Today many people know Easter Lake and Easter Lake Park to be one of the many great recreational resources offered by Polk County Conservation providing trails, park shelters, play grounds and volleyball courts, boating, fishing, and even a beach. However, not so many years ago the Easter Lake area was better known for farmland and coal.
Imagine its 1930 in Des Moines, its late summer and you are wanting to go for a swim to cool off- where would you go? Certainly not Easter Lake! Pictured below is what Easter Lake looked like in 1930.
Easter Lake Through the Decades
As you can see Easter Lake has undergone a lot of change since 1930. Read more to learn about the exciting history of the creation of Easter Lake and Easter Lake Park.
The Creation of Easter Lake
Until 1967 no one was going to Easter Lake for boating or to fish and that is because historically the Easter Lake Watershed was primarily agricultural land, and before that oak savanna and tall grass prairie. Did you know Easter Lake was also the site of the last operating coal mine in all of Polk County? (Click here for an interactive map of historic coal mines in Iowa).
In 1959 the strip coal mine was closed. This closure opened the doors for discussion of what to do with the land. Initially, it was suggested the site be turned into a landfill. News of this proposed landfill sparked a group of neighborhood leaders to form the South Town Lake and Development Society around 1960 which led the effort to promote the creation of a new park. In 1965, construction of Easter Lake, the dam, and spillway began. In 1967, Easter Lake was officially open.
New Development Threatens Water Quality at Easter Lake
For the City of Des Moines and Polk County, the creation of a new lake and park was an exciting time. The lake offered new recreational activities like boating and fishing on the south side of town. However in addition to being a great spot for recreation, Easter Lake offered an attractive location for new housing developments.
By the early 1990s, housing developments began springing up around Easter Lake at a rapid pace. Much to the dismay of lake users, silt from construction sites was entering Easter Lake at alarming rates. The silt from the nearby construction sites in addition to sediment deposited from stream bank erosion in Yeader Creek and the overall watershed decreased water quality and contributed to an overall 30% reduction of lake volume from 1967 to 2012.
Today most of the Easter Lake Watershed has been urbanized. Urbanization has increased stormwater runoff leading to greater pollution into Easter Lake through sedimentation, pollution from trash, oils, fertilizers and other chemicals that run off roads, parking lots, lawns and other surfaces overall decreasing water quality and recreational use of Easter Lake.
Click the images below to see how the watershed has changed and developed over time.

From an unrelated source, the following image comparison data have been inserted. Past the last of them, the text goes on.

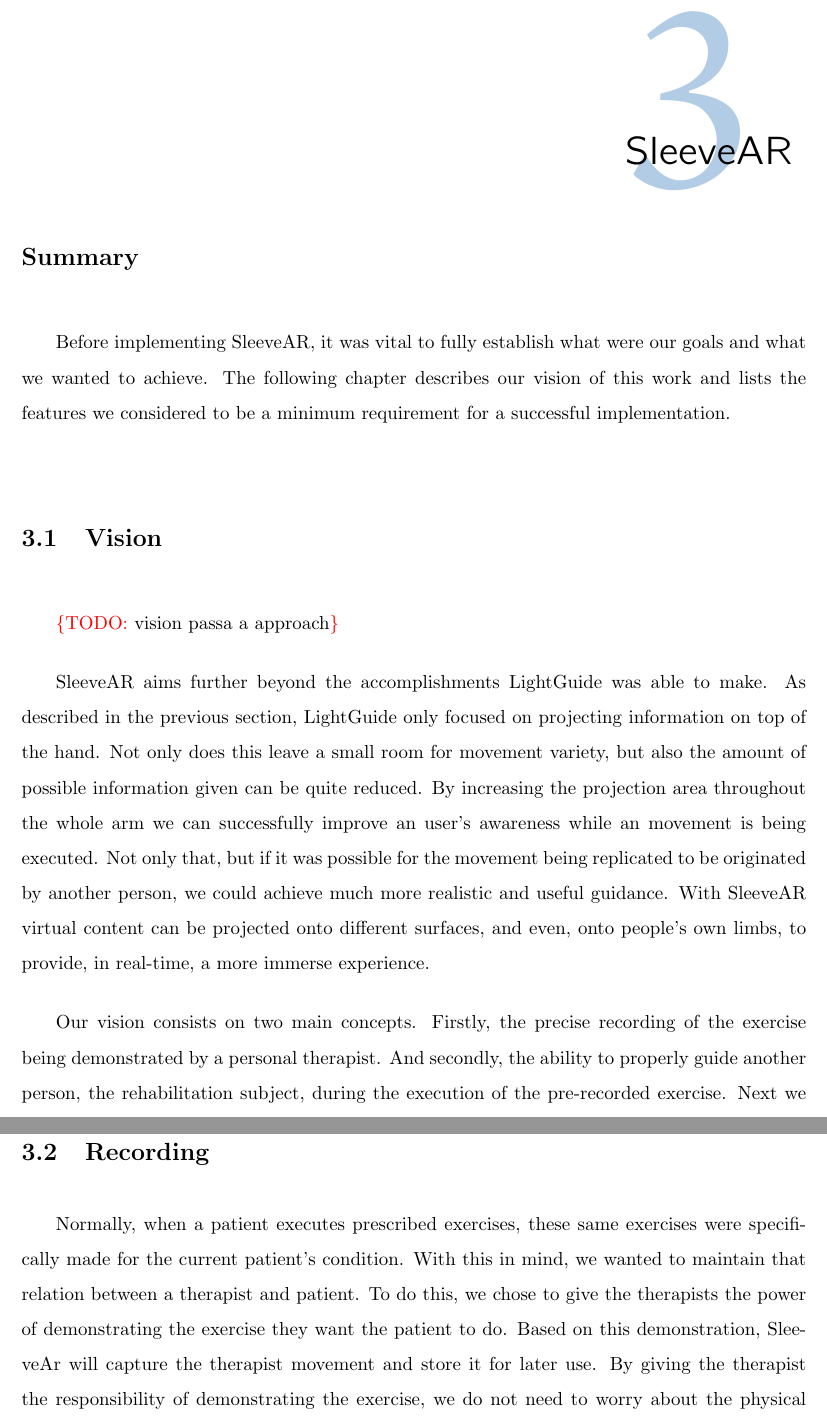
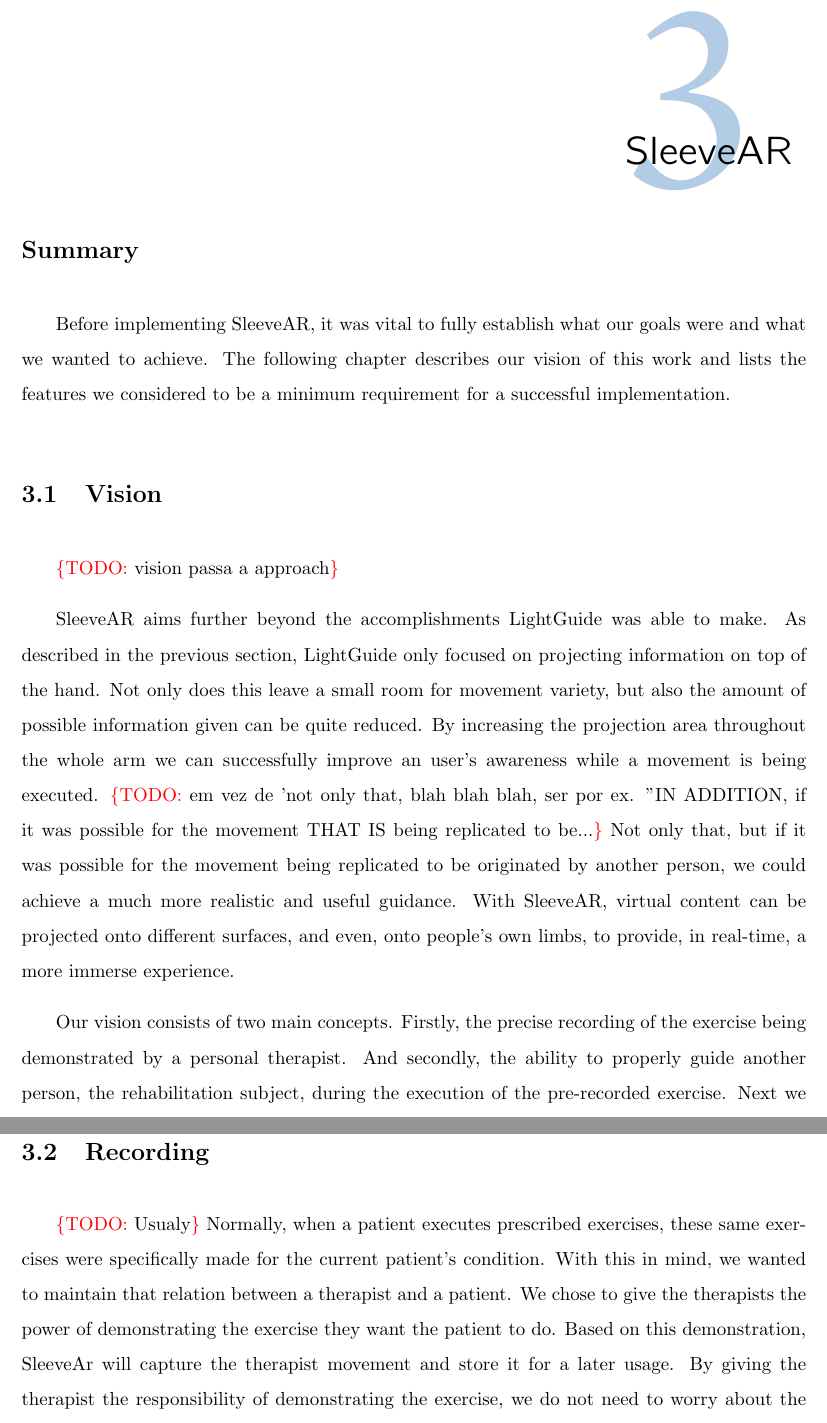
Before and after one commit to ovieira/Dissertation, a LaTeX thesis (thesis-main.tex, which reads chapters/sleevear.tex): two parts of pages 43 and 44 of 71, joined at a grey line, cut so that both start at the same text. Compiled offline with pdfLaTeX.

Commit message:
Updates from ShareLaTeX

```diff
--- a/chapters/sleevear.tex
+++ b/chapters/sleevear.tex
@@ -3,7 +3,7 @@
 
 \section*{Summary}
 
-Before implementing SleeveAR, it was vital to fully establish what were our goals and what we wanted to achieve.
+Before implementing SleeveAR, it was vital to fully establish what our goals were and what we wanted to achieve.
 The following chapter describes our vision of this work and lists the features we considered to be a minimum requirement for a successful implementation.
 
 
@@ -15,11 +15,11 @@
 
 SleeveAR aims further beyond the accomplishments LightGuide was able to make.
 As described in the previous section, LightGuide only focused on projecting information on top of the hand. Not only does this leave a small room for movement variety, but also the amount of possible information given can be quite reduced.
-By increasing the projection area throughout the whole arm we can successfully improve an user's awareness while an movement is being executed.
-Not only that, but if it was possible for the movement being replicated to be originated by another person, we could achieve much more realistic and useful guidance.
-With SleeveAR virtual content can be projected onto different surfaces, and even, onto people's own limbs, to provide, in real-time, a more immerse experience.
+By increasing the projection area throughout the whole arm we can successfully improve an user's awareness while a movement is being executed.
+\todo{em vez de 'not only that, blah blah blah, ser por ex. "IN ADDITION, if it was possible for the movement THAT IS being replicated to be...} Not only that, but if it was possible for the movement being replicated to be originated by another person, we could achieve a much more realistic and useful guidance.
+With SleeveAR, virtual content can be projected onto different surfaces, and even, onto people's own limbs, to provide, in real-time, a more immerse experience.
 
-Our vision consists on two main concepts. Firstly, the precise recording of the exercise being demonstrated by a personal therapist.
+Our vision consists of two main concepts. Firstly, the precise recording of the exercise being demonstrated by a personal therapist.
 And secondly, the ability to properly guide another person, the rehabilitation subject, during the execution of the pre-recorded exercise.
 Next we will describe in detail each of this general concepts of our vision.
 
@@ -31,10 +31,10 @@
 
 \section{Recording}
 
-Normally, when a patient executes prescribed exercises, these same exercises were specifically made for the current patient's condition.
-With this in mind, we wanted to maintain that relation between a therapist and patient.
-To do this, we chose to give the therapists the power of demonstrating the exercise they want the patient to do.
-Based on this demonstration, SleeveAr will capture the therapist movement and store it for later use.
+\todo{Usualy} Normally, when a patient executes prescribed exercises, these same exercises were specifically made for the current patient's condition.
+With this in mind, we wanted to maintain that relation between a therapist and a patient.
+We chose to give the therapists the power of demonstrating the exercise they want the patient to do.
+Based on this demonstration, SleeveAr will capture the therapist movement and store it for a later usage.
 By giving the therapist the responsibility of demonstrating the exercise, we do not need to worry about the physical limitations of the patient that would use our system to recreate it.
 We are assuming the recorded exercise is already customized for the patient in question.
 
```
Also changed, not shown: chapters/impl.tex (+20 -5 lines), imgs/impl/optitracksensor.png (added).
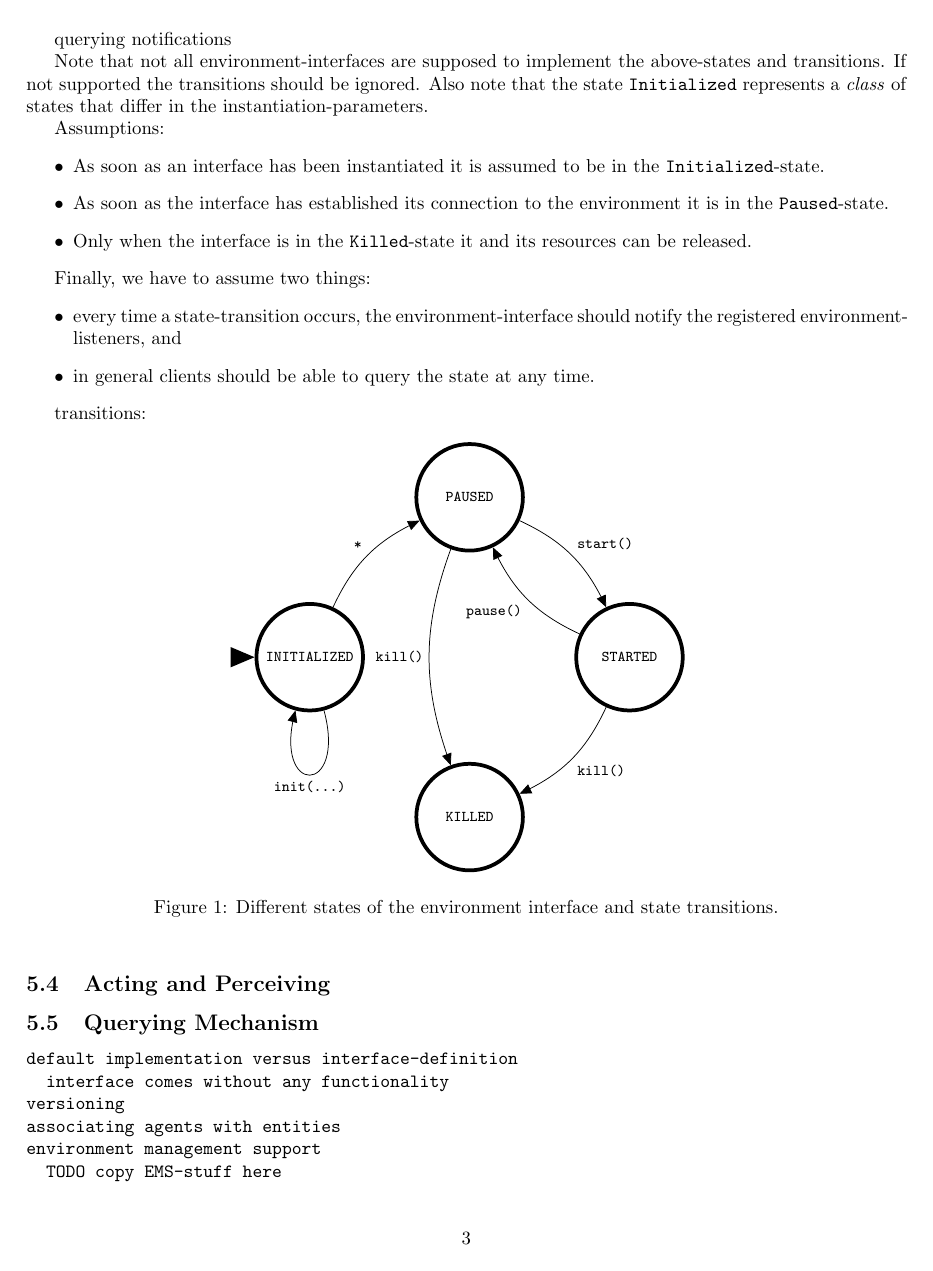
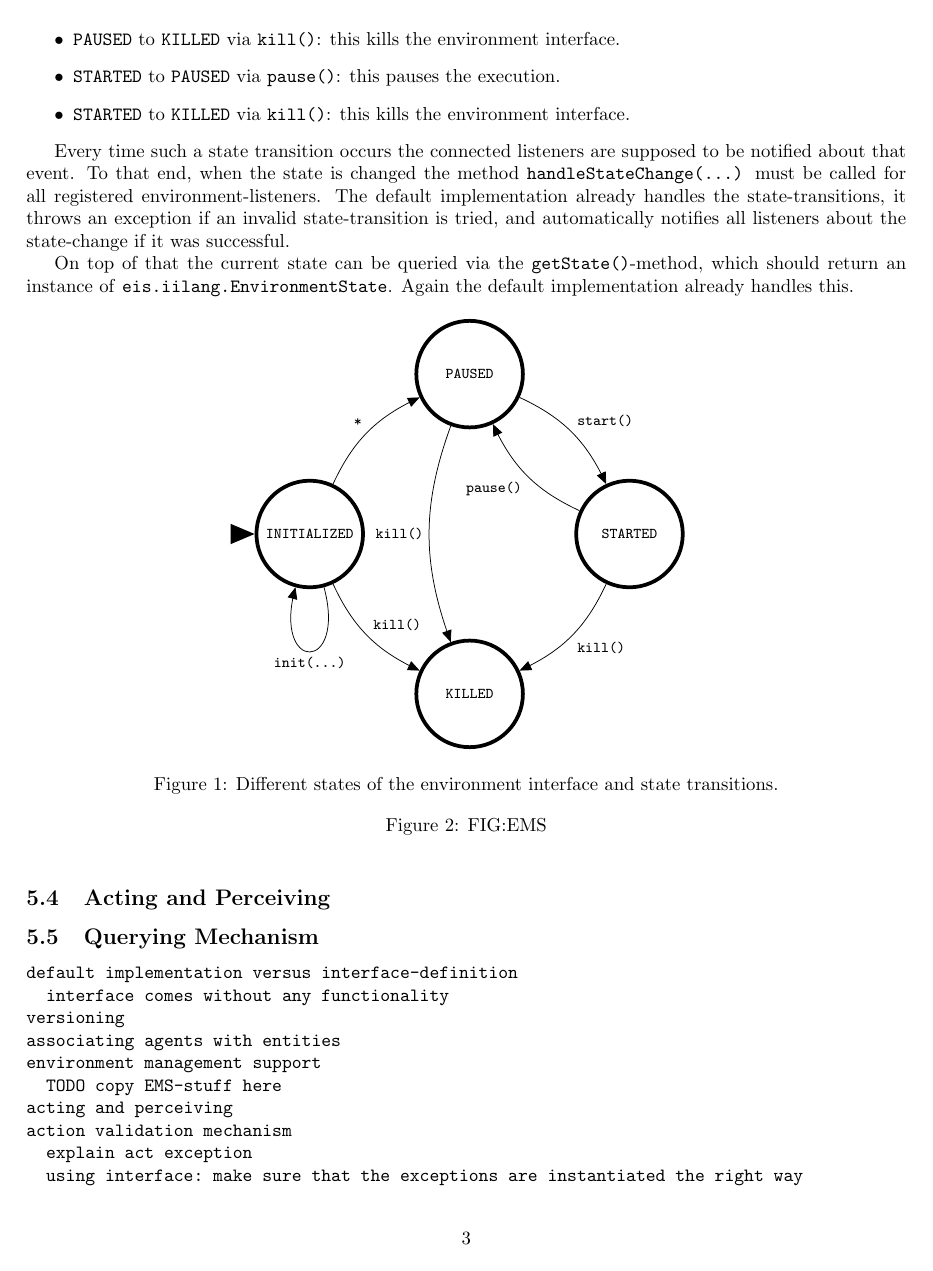
Before and after one commit to eishub/eis, a LaTeX document (apleis/doc/eis0.3-guide.tex): page 3 of 4. Compiled offline with pdfLaTeX.

Commit message:
git-svn-id: https://svn.code.sf.net/p/apleis/code/trunk@56 d1be27aa-122a-4001-a9ff-4e8566158a90

```diff
--- a/apleis/doc/eis0.3-guide.tex
+++ b/apleis/doc/eis0.3-guide.tex
@@ -138,27 +140,15 @@ the state is supposed to be \texttt{PAUSED}. We denote that process of connectin
+\item \texttt{PAUSED} to \texttt{KILLED} via \texttt{kill()}: this kills the environment interface.
+\item \texttt{STARTED} to \texttt{PAUSED} via \texttt{pause()}: this pauses the execution.
+\item \texttt{STARTED} to \texttt{KILLED} via \texttt{kill()}: this kills the environment interface.
 \end{itemize}
 
-querying
-notifications
+Every time such a state transition occurs the connected listeners are supposed to be notified about that event. To that end, when the
+state is changed the method  \texttt{handleStateChange(...)} must be called for all registered environment-listeners.
+The default implementation already handles the state-transitions, it throws an exception if an invalid state-transition
+is tried, and automatically notifies all listeners about the state-change if it was successful.
 
-Note that not all environment-interfaces are supposed to implement the above-states and transitions. If not supported the transitions should be ignored.
-Also note that the state \texttt{Initialized} represents a \emph{class} of states that differ in the instantiation-parameters.
-
-Assumptions:
-\begin{itemize}
-\item As soon as an interface has been instantiated it is assumed to be in the \texttt{Initialized}-state.
-\item As soon as the interface has established its connection to the environment
-it is in the \texttt{Paused}-state.
-\item Only when the interface is in the \texttt{Killed}-state it and its resources can be released.
-\end{itemize}
-
-Finally, we have to assume two things:
-\begin{itemize}
-\item every time a state-transition occurs, the environment-interface should notify the registered environment-listeners, and
-\item in general clients should be able to query the state at any time.
-\end{itemize}
-
-
-transitions:
+On top of that the current state can be queried via the \texttt{getState()}-method, which should return an instance of
+\texttt{eis.iilang.EnvironmentState}. Again the default implementation already handles this.
 
 \begin{figure}[h]\centering
 \begin{tikzpicture}[>=triangle 45]\footnotesize
@@ -170,6 +160,7 @@ transitions:
 \draw[->,loop below] (IN) to node[below] {\texttt{init(...)}} (IN);
 \draw[->,line width=2pt] (-1.125,0) to (IN);
 \draw[->,bend left=20] (IN) to node[above left] {\texttt{*}} (PA);
+\draw[->,bend right=20] (IN) to node[above right] {\texttt{kill()}} (KI);
 %\draw[->,bend left=20] (PA) to node[below right] {\texttt{RESET}} (IN);
 \draw[->,bend left=20] (PA) to node[above right] {\texttt{start()}} (ST);
 \draw[->,bend left=20] (ST) to node[below left] {\texttt{pause()}} (PA);
@@ -179,6 +170,7 @@ transitions:
 
 \end{tikzpicture}
 \caption{Different states of the environment interface and state transitions.}
+\caption{FIG:EMS}
 \end{figure}
 
 \subsection{Acting and Perceiving}
```
Also changed, not shown: apleis/doc/eis0.3-guide.tex (10 more changed lines), 1 other file.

The good news is however, we can change the fate of Easter Lake. The formation of Easter Lake was led by the community, and it is through community action that we can restore it.
Through the restoration of Easter Lake project partners are working on repairing and restoring the lake through dredging, shoreline work, and improving the fishery. Upstream we are working on stabilizing Yeader Creek and working with landowners including residents and businesses to minimize their impact by using urban conservation practices such as soil quality restoration, rain gardens, rain barrels, and more. Working together with project partners and residents of the watershed we can positively impact Easter Lake now and into the future. Every effort to reduce stormwater runoff at your home, recycling efforts and minimizing trash, stopping the use of phosphorus fertilizer, among other things helps to improve our local water quality bettering our community.
If you are interested in learning more about how you can positively impact Easter Lake considering installing a conservation practice or volunteering with us!
Together we can make the difference.
- Click here to learn more about conservation practices
- Click here to learn more about upcoming volunteer opportunities
- For questions about conservation practices, available funding for residents, or volunteering contact the watershed coordinator. Information on how to reach us can be found on our contact page
- Click here to learn more about progress and projects as part of the Easter Lake Watershed Project
Historical images for this page are referenced from the Iowa DNR Historic Mapping Interactive site. Click here to visit interactive mapping site.
Additional historic photos were found using the Polk County GIS Mapping site. Click here to visit site.